(What to produce) Print out the entire listing verbatim.

------

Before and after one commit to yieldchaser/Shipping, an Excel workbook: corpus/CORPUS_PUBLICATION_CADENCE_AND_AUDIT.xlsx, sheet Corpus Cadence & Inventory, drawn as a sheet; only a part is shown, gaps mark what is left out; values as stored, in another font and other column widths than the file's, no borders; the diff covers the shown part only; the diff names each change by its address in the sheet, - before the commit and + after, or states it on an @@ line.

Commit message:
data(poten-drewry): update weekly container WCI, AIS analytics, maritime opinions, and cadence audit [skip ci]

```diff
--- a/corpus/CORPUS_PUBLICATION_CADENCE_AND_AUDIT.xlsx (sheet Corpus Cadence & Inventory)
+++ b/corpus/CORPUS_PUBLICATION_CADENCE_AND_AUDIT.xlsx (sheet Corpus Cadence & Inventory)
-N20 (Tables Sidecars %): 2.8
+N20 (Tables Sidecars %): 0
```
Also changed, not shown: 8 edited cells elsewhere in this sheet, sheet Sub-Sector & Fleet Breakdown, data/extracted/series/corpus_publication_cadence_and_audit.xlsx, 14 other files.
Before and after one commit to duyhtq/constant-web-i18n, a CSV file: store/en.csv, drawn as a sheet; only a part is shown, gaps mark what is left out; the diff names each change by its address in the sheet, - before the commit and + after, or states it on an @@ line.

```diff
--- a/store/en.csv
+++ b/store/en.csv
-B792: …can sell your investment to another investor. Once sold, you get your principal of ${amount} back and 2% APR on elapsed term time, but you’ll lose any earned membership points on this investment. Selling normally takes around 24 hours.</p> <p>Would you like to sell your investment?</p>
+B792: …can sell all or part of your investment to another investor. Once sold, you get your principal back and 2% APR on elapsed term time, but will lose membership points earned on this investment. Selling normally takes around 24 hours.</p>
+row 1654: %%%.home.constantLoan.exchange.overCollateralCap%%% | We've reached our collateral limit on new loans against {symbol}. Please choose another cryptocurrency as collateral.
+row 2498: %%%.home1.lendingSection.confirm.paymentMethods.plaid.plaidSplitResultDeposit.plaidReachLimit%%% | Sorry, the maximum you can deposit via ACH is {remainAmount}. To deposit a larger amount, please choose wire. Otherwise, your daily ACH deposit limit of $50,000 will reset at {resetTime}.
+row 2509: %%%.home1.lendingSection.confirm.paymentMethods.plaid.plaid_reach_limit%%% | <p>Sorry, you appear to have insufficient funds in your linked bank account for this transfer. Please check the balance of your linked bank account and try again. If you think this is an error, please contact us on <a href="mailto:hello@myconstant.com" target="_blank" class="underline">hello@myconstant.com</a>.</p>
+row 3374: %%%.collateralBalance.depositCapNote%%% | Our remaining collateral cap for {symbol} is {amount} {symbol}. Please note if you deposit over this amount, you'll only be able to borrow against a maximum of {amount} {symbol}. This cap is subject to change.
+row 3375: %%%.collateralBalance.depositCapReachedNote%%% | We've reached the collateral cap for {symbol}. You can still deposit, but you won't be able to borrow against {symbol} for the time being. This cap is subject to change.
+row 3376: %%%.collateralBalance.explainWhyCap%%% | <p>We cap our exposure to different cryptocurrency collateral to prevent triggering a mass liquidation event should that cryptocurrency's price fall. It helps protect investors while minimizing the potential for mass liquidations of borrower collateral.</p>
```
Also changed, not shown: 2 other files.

------

(Solved exercise)
Before and after one commit to yieldchaser/Shipping, an Excel workbook: corpus/CORPUS_PUBLICATION_CADENCE_AND_AUDIT.xlsx, sheet Corpus Cadence & Inventory, drawn as a sheet; only a part is shown, gaps mark what is left out; values as stored, in another font and other column widths than the file's, no borders; the diff covers the shown part only; the diff names each change by its address in the sheet, - before the commit and + after, or states it on an @@ line.

Commit message:
data(poten-drewry): update weekly container WCI, AIS analytics, maritime opinions, and cadence audit [skip ci]

```diff
--- a/corpus/CORPUS_PUBLICATION_CADENCE_AND_AUDIT.xlsx (sheet Corpus Cadence & Inventory)
+++ b/corpus/CORPUS_PUBLICATION_CADENCE_AND_AUDIT.xlsx (sheet Corpus Cadence & Inventory)
-N20 (Tables Sidecars %): 2.8
+N20 (Tables Sidecars %): 0
```
Also changed, not shown: 8 edited cells elsewhere in this sheet, sheet Sub-Sector & Fleet Breakdown, data/extracted/series/corpus_publication_cadence_and_audit.xlsx, 14 other files.
Before and after one commit to duyhtq/constant-web-i18n, a CSV file: store/en.csv, drawn as a sheet; only a part is shown, gaps mark what is left out; the diff names each change by its address in the sheet, - before the commit and + after, or states it on an @@ line.

```diff
--- a/store/en.csv
+++ b/store/en.csv
-B792: …can sell your investment to another investor. Once sold, you get your principal of ${amount} back and 2% APR on elapsed term time, but you’ll lose any earned membership points on this investment. Selling normally takes around 24 hours.</p> <p>Would you like to sell your investment?</p>
+B792: …can sell all or part of your investment to another investor. Once sold, you get your principal back and 2% APR on elapsed term time, but will lose membership points earned on this investment. Selling normally takes around 24 hours.</p>
+row 1654: %%%.home.constantLoan.exchange.overCollateralCap%%% | We've reached our collateral limit on new loans against {symbol}. Please choose another cryptocurrency as collateral.
+row 2498: %%%.home1.lendingSection.confirm.paymentMethods.plaid.plaidSplitResultDeposit.plaidReachLimit%%% | Sorry, the maximum you can deposit via ACH is {remainAmount}. To deposit a larger amount, please choose wire. Otherwise, your daily ACH deposit limit of $50,000 will reset at {resetTime}.
+row 2509: %%%.home1.lendingSection.confirm.paymentMethods.plaid.plaid_reach_limit%%% | <p>Sorry, you appear to have insufficient funds in your linked bank account for this transfer. Please check the balance of your linked bank account and try again. If you think this is an error, please contact us on <a href="mailto:hello@myconstant.com" target="_blank" class="underline">hello@myconstant.com</a>.</p>
+row 3374: %%%.collateralBalance.depositCapNote%%% | Our remaining collateral cap for {symbol} is {amount} {symbol}. Please note if you deposit over this amount, you'll only be able to borrow against a maximum of {amount} {symbol}. This cap is subject to change.
+row 3375: %%%.collateralBalance.depositCapReachedNote%%% | We've reached the collateral cap for {symbol}. You can still deposit, but you won't be able to borrow against {symbol} for the time being. This cap is subject to change.
+row 3376: %%%.collateralBalance.explainWhyCap%%% | <p>We cap our exposure to different cryptocurrency collateral to prevent triggering a mass liquidation event should that cryptocurrency's price fall. It helps protect investors while minimizing the potential for mass liquidations of borrower collateral.</p>
```
Also changed, not shown: 2 other files.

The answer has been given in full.